|V6, V8||1994-2001||4||11", 281mm|
|V10, Diesel||1994-1999||5||12.3", 312.5mm||1.25"x12 spline|
|V10, ETC Diesel||2000-2002||9||12.3", 312.5mm||
|ETH (HO) Diesel||2001-2002||4||13.0", 330mm||1.375"x10 spline|
The clutch mechanism:
The clutch mechanism consists of three main parts.
A heavy plate flywheel is bolted to the rear of the crankshaft flange. The rear of the flywheel has a machined surface against which the clutch disk presses. A ring of holes is drilled and tapped into the rear flywheel face for attaching the pressure plate. Around the circumference of the flywheel is a ring gear which is engaged by the starter when the engine is cranked. Inertia of the rotating flywheel mass dampens the firing pulses of the engine and stabilizes the power flow to the drivetrain.
A diaphragm type pressure plate is bolted to the flywheel. This pressure plate contains a one-piece spring and multiple release fingers. The finger adjustment is preset during assembly, and is not adjustable.
A single dry-type disc is sandwiched between the flywheel and pressure plate. When the clutch is engaged, friction material riveted to the disc hub is clamped between the flywheel and pressure plate surfaces, transferring power from the engine to the transmission through splines in the disc hub.
Pressure plate spring tension clamps the clutch disc against the flywheel to transfer power to the transmission. When the clutch pedal is depressed, a rod on the pedal presses a hydraulic master cylinder, which transfers fluid to a clutch slave cylinder causing it to extend against a clutch fork. The clutch fork levers against a release bearing, which presses the fingers on the pressure plate to release the clamping force and disengage the clutch.
The throwout bearing is an angular contact, self centering design.
Repair Note: Many low-cost replacement bearings will fit, but they can not stand up to the pressure generated by hydraulically activated clutch used with the diesel engine.
ETC Diesel & V10: 0.75" ID, 1.0" OD, 1" long.
Repair Note: According to Joe Donnelly, an oilite bonze bearing will extend the life of a worn input shaft nose. South Bend Clutch (800-988-4543) has introduced a kevlar pilot bearing. A replacement input shaft is available from Standard Transmission.
Clutch slave cylinder rod travel:

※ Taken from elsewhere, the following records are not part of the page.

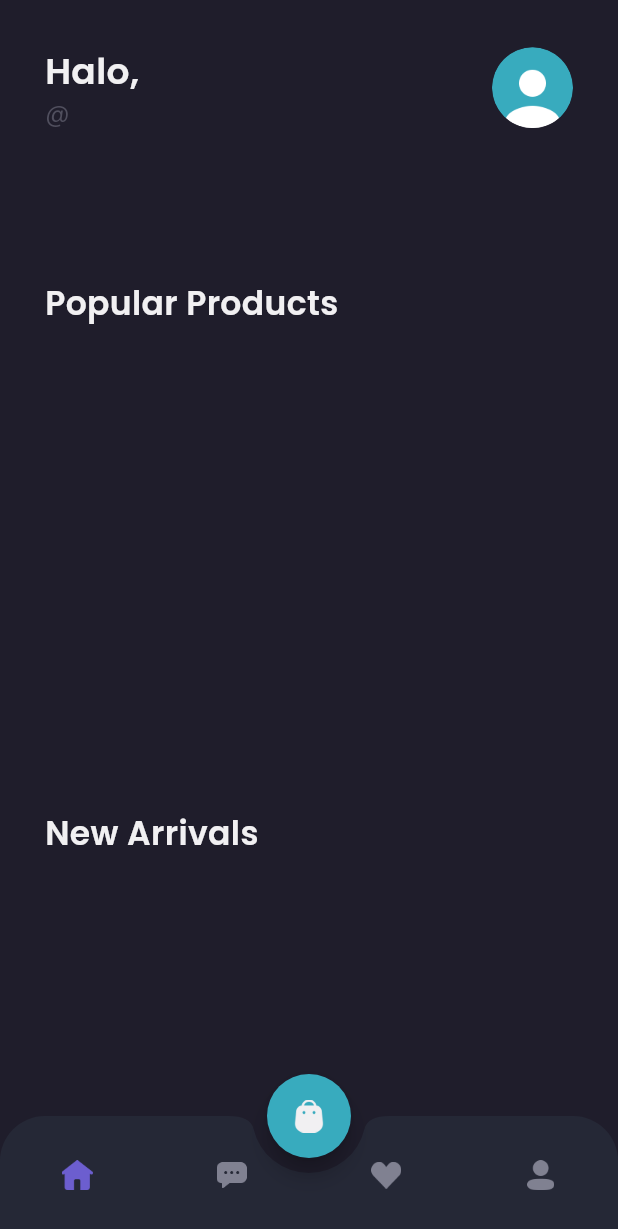
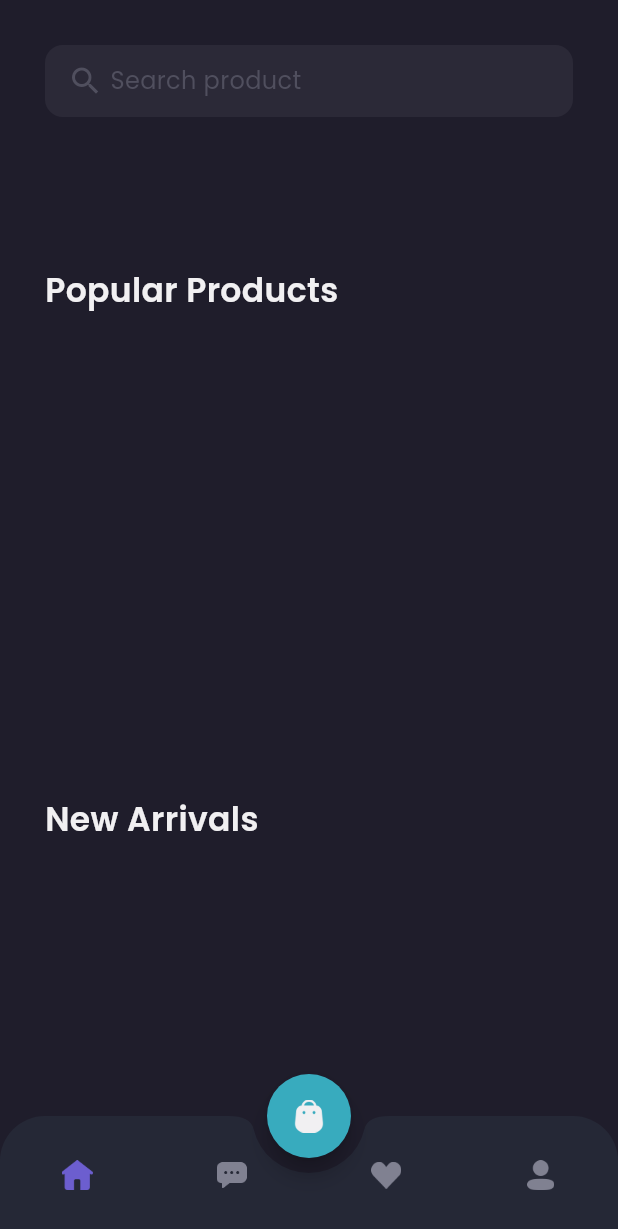
Before and after one commit to matinrajab/punggawa_store_app, a Flutter app: the MainPage screen opened by its route, on a phone screen of 412 x 824 dp. Shown: the top 1229 px of the screen. Run offline on Flutter 3.47's test engine with Material 3 defaults, Android fonts, the phone set to English and light mode, and no system bars; our stand-ins replace carousel_slider, cloud_firestore, currency_text_input_formatter, firebase_core, flutter_dotenv, google_fonts and 2 more; accounts and stored records are empty; network calls fail.

Commit message:
search product

```diff
--- a/lib/models/message_model.dart
+++ b/lib/models/message_model.dart
@@ -1,5 +1,5 @@
 import 'package:shoe_store_app/models/product_model.dart';
-import 'package:shoe_store_app/models/uninitialized_product_model.dart';
+import 'package:shoe_store_app/providers/product_provider.dart';
 
 class MessageModel {
   String? message;
--- a/lib/models/uninitialized_product_model.dart
+++ /dev/null
@@ -1,3 +0,0 @@
-import 'package:shoe_store_app/models/product_model.dart';
-
-class UninitializedProductModel extends ProductModel {}
--- a/lib/pages/chat/chat_page.dart
+++ b/lib/pages/chat/chat_page.dart
@@ -1,12 +1,12 @@
 import 'package:flutter/material.dart';
 import 'package:provider/provider.dart';
 import 'package:shoe_store_app/models/message_model.dart';
-import 'package:shoe_store_app/models/uninitialized_product_model.dart';
 import 'package:shoe_store_app/pages/chat/detail_chat_page.dart';
 import 'package:shoe_store_app/pages/chat/widgets/chat_tile.dart';
 import 'package:shoe_store_app/pages/widgets/empty_item.dart';
 import 'package:shoe_store_app/pages/widgets/my_app_bar.dart';
 import 'package:shoe_store_app/providers/auth_provider.dart';
+import 'package:shoe_store_app/providers/product_provider.dart';
 import 'package:shoe_store_app/services/message_service.dart';
 import 'package:shoe_store_app/shared/theme.dart';
 
--- a/lib/pages/chat/detail_chat_page.dart
+++ b/lib/pages/chat/detail_chat_page.dart
@@ -2,7 +2,6 @@ import 'package:flutter/material.dart';
 import 'package:provider/provider.dart';
 import 'package:shoe_store_app/models/message_model.dart';
 import 'package:shoe_store_app/models/product_model.dart';
-import 'package:shoe_store_app/models/uninitialized_product_model.dart';
 import 'package:shoe_store_app/pages/chat/widgets/chat_bottom_nav_bar.dart';
 import 'package:shoe_store_app/pages/chat/widgets/chat_bubble.dart';
 import 'package:shoe_store_app/pages/widgets/my_circular_indicator.dart';
--- a/lib/pages/chat/widgets/chat_bubble.dart
+++ b/lib/pages/chat/widgets/chat_bubble.dart
@@ -1,7 +1,7 @@
 import 'package:flutter/material.dart';
 import 'package:shoe_store_app/models/product_model.dart';
-import 'package:shoe_store_app/models/uninitialized_product_model.dart';
 import 'package:shoe_store_app/pages/chat/widgets/product_preview_bubble.dart';
+import 'package:shoe_store_app/providers/product_provider.dart';
 import 'package:shoe_store_app/shared/theme.dart';
 
 class ChatBubble extends StatelessWidget {
--- a/lib/pages/home/home_page.dart
+++ b/lib/pages/home/home_page.dart
@@ -2,13 +2,10 @@ import 'package:flutter/material.dart';
 import 'package:provider/provider.dart';
 import 'package:shoe_store_app/models/category_model.dart';
 import 'package:shoe_store_app/models/product_model.dart';
-import 'package:shoe_store_app/models/user_model.dart';
+import 'package:shoe_store_app/pages/home/search_product_page.dart';
 import 'package:shoe_store_app/pages/home/widgets/home_page_categories.dart';
 import 'package:shoe_store_app/pages/home/widgets/product_tile.dart';
 import 'package:shoe_store_app/pages/home/widgets/product_card.dart';
-import 'package:shoe_store_app/pages/widgets/title_and_subtitle.dart';
-import 'package:shoe_store_app/pages/widgets/my_button.dart';
-import 'package:shoe_store_app/providers/auth_provider.dart';
 import 'package:shoe_store_app/providers/product_category_provider.dart';
 import 'package:shoe_store_app/providers/product_provider.dart';
 import 'package:shoe_store_app/shared/theme.dart';
@@ -18,40 +15,39 @@ class HomePage extends StatelessWidget {
 
   @override
   Widget build(BuildContext context) {
-    AuthProvider authProvider =
-        Provider.of<AuthProvider>(context, listen: false);
     ProductProvider productProvider =
         Provider.of<ProductProvider>(context, listen: false);
     ProductCategoryProvider categoryProvider =
         Provider.of<ProductCategoryProvider>(context, listen: false);
 
-    UserModel user = authProvider.user;
     List<ProductModel> products = productProvider.products;
     List<CategoryModel> categories = categoryProvider.categories;
 
     return ListView(
       children: [
-        Padding(
-          padding: const EdgeInsets.all(pagePadding),
-          child: Row(
-            children: [
-              Expanded(
-                child: TitleAndSubtitle(
-                  title: 'Halo, ${user.name}',
-                  subtitle: '@${user.username}',
-                  subtitleFontSize: 16,
+        GestureDetector(
+          onTap: () =>
+              Navigator.pushNamed(context, SearchProductPage.routeName),
+          child: Container(
+            height: 48,
+            margin: const EdgeInsets.all(pagePadding),
+            padding: const EdgeInsets.symmetric(horizontal: 15),
+            decoration: BoxDecoration(
+              color: backgroundColor2,
+              borderRadius: generalBorderRadius,
+            ),
+            child: Row(
+              children: [
+                const Icon(
+                  Icons.search,
+                  color: subtitleTextColor,
                 ),
-              ),
-              ClipRRect(
-                borderRadius: BorderRadius.circular(27),
-                child: Image.asset(
-                  'assets/image/profile.png',
-                  height: 54,
-                  width: 54,
-                  fit: BoxFit.cover,
+                Text(
+                  ' Search product',
+                  style: subtitleTextStyle.copyWith(fontSize: 16),
                 ),
-              ),
-            ],
+              ],
+            ),
           ),
         ),
         const HomePageCategories(),
--- a/lib/pages/main/main_page.dart
+++ b/lib/pages/main/main_page.dart
@@ -1,12 +1,12 @@
 import 'package:flutter/material.dart';
 import 'package:provider/provider.dart';
-import 'package:shoe_store_app/models/uninitialized_product_model.dart';
 import 'package:shoe_store_app/pages/cart/cart_page.dart';
 import 'package:shoe_store_app/pages/chat/detail_chat_page.dart';
 import 'package:shoe_store_app/pages/home/home_page.dart';
 import 'package:shoe_store_app/pages/profile/profile_page.dart';
 import 'package:shoe_store_app/pages/wishlist/wishlist_page.dart';
 import 'package:shoe_store_app/providers/page_provider.dart';
+import 'package:shoe_store_app/providers/product_provider.dart';
 import 'package:shoe_store_app/shared/theme.dart';
 
 class MainPage extends StatelessWidget {
--- a/lib/pages/profile/profile_page.dart
+++ b/lib/pages/profile/profile_page.dart
@@ -98,7 +98,8 @@ class ProfilePage extends StatelessWidget {
                       'PunggawaPay (${currencyFormat(authProvider.user.balance!)})',
                     ],
                     routes: [
-                          () => Navigator.pushNamed(context, PunggawaPayPage.routeName),
+                      () => Navigator.pushNamed(
+                          context, PunggawaPayPage.routeName),
                     ],
                   ),
                 ),
--- a/lib/pages/wallet/widgets/amount_text_form_field.dart
+++ b/lib/pages/wallet/widgets/amount_text_form_field.dart
@@ -49,6 +49,7 @@ class AmountTextFormField extends StatelessWidget {
       style: primaryTextStyle,
       cursorColor: primaryTextColor,
       decoration: InputDecoration(
+        contentPadding: const EdgeInsets.all(20),
         enabledBorder: outlineInputBorder,
         focusedBorder: outlineInputBorder,
         errorBorder: outlineInputBorder,
--- a/lib/providers/product_provider.dart
+++ b/lib/providers/product_provider.dart
@@ -4,12 +4,19 @@ import 'package:shoe_store_app/services/product_service.dart';
 
 class ProductProvider with ChangeNotifier {
   List<ProductModel> _products = [];
+  List<ProductModel> _suggestions = [];
 
   late bool _uninitializedProduct;
 
   List<ProductModel> get products => _products;
   set products(List<ProductModel> products) {
     _products = products;
+    notifyListeners();
+  }
+
+  List<ProductModel> get suggestions => _suggestions;
+  set suggestions(List<ProductModel> suggestions) {
+    _suggestions = suggestions;
     notifyListeners();
   }
 
@@ -29,3 +36,5 @@ class ProductProvider with ChangeNotifier {
     }
   }
 }
+
+class UninitializedProductModel extends ProductModel {}
--- a/lib/routes/routes.dart
+++ b/lib/routes/routes.dart
@@ -13,6 +13,7 @@ import 'package:shoe_store_app/pages/checkout/checkout_page.dart';
 import 'package:shoe_store_app/pages/checkout/checkout_success_page.dart';
 import 'package:shoe_store_app/pages/checkout/choose_payment_method_page.dart';
 import 'package:shoe_store_app/pages/checkout/select_address_page.dart';
+import 'package:shoe_store_app/pages/home/search_product_page.dart';
 import 'package:shoe_store_app/pages/payment/payment_page.dart';
 import 'package:shoe_store_app/pages/product/product_page.dart';
 import 'package:shoe_store_app/pages/main/main_page.dart';
@@ -29,6 +30,7 @@ final Map<String, WidgetBuilder> routes = {
   SignInPage.routeName: (context) => SignInPage(),
   SignUpPage.routeName: (context) => SignUpPage(),
   MainPage.routeName: (context) => MainPage(),
+  SearchProductPage.routeName: (context) => SearchProductPage(),
   CartPage.routeName: (context) => const CartPage(),
   DetailChatPage.routeName: (context) => DetailChatPage(
         product: ModalRoute.of(context)?.settings.arguments as ProductModel,
--- a/lib/services/message_service.dart
+++ b/lib/services/message_service.dart
@@ -1,8 +1,8 @@
 import 'package:cloud_firestore/cloud_firestore.dart';
 import 'package:shoe_store_app/models/message_model.dart';
 import 'package:shoe_store_app/models/product_model.dart';
-import 'package:shoe_store_app/models/uninitialized_product_model.dart';
 import 'package:shoe_store_app/models/user_model.dart';
+import 'package:shoe_store_app/providers/product_provider.dart';
 
 class MessageService {
   FirebaseFirestore firestore = FirebaseFirestore.instance;
```
Also changed, not shown: lib/pages/home/search_product_page.dart (added, +113 -0 lines).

If a customer complains of a soft pedal or a hard-to-shift concern, here are some diagnostic steps you can take. First, have someone actuate the clutch pedal while the technician checks the system for leaks. Next, check the fluid level in the master cylinder reservoir. If the fluid level is okay and there are no leaks to be found, try this little tip. Have someone push the clutch pedal to the floor and hold it while the technician measures the movement of the slave cylinder push rod. This can be done from the inspection hole in the dust cover using a small metal ruler. Then write down your measurement. The MINIMUM travel of the slave cylinder push rod needed to actuate the clutch properly is 23-24 MM.
Clutch slave cylinder replacement:
Dodge sells the master cyl/line/slave cyl as an expensive assembly.
NAPA United 360051 slave cylinder fits 1994-2001 5speed and 6 speed.
Some have reported that the NAPA part number is NCLCA61
1998 - 1999 Ram2500 with Cummins and 5-speed takes NAPA part #360085
Some have reported that the NAPA part number is NCLCA85
You can use the larger 360051 in 1998-2002 5 and 6 speeds, but you may have to ream the hydraulic fitting a little to get the 1/4" line to fit. The NAPA 360051 part is made by the same company as the Dodge one, but it's a much heavier duty piece with a larger cylinder for easier pedal effort!
The line is retained by a single rolled pin even though there are two holes are in the slave cylinder. The pin engages a shoulder on the line, and can be pushed out and reused.
To bleed it:
Fill the slave cylinder full with the piston expanded all the way out. Attach it to the line,and while holding the slave cylinder vertical (the line will flex enough) pump the piston back and forth so the bubbles float upward. It helps to have another person watching the fluid resivoir for bubbles. When the bubbles stop, you're done.
Last Update: March 5, 2000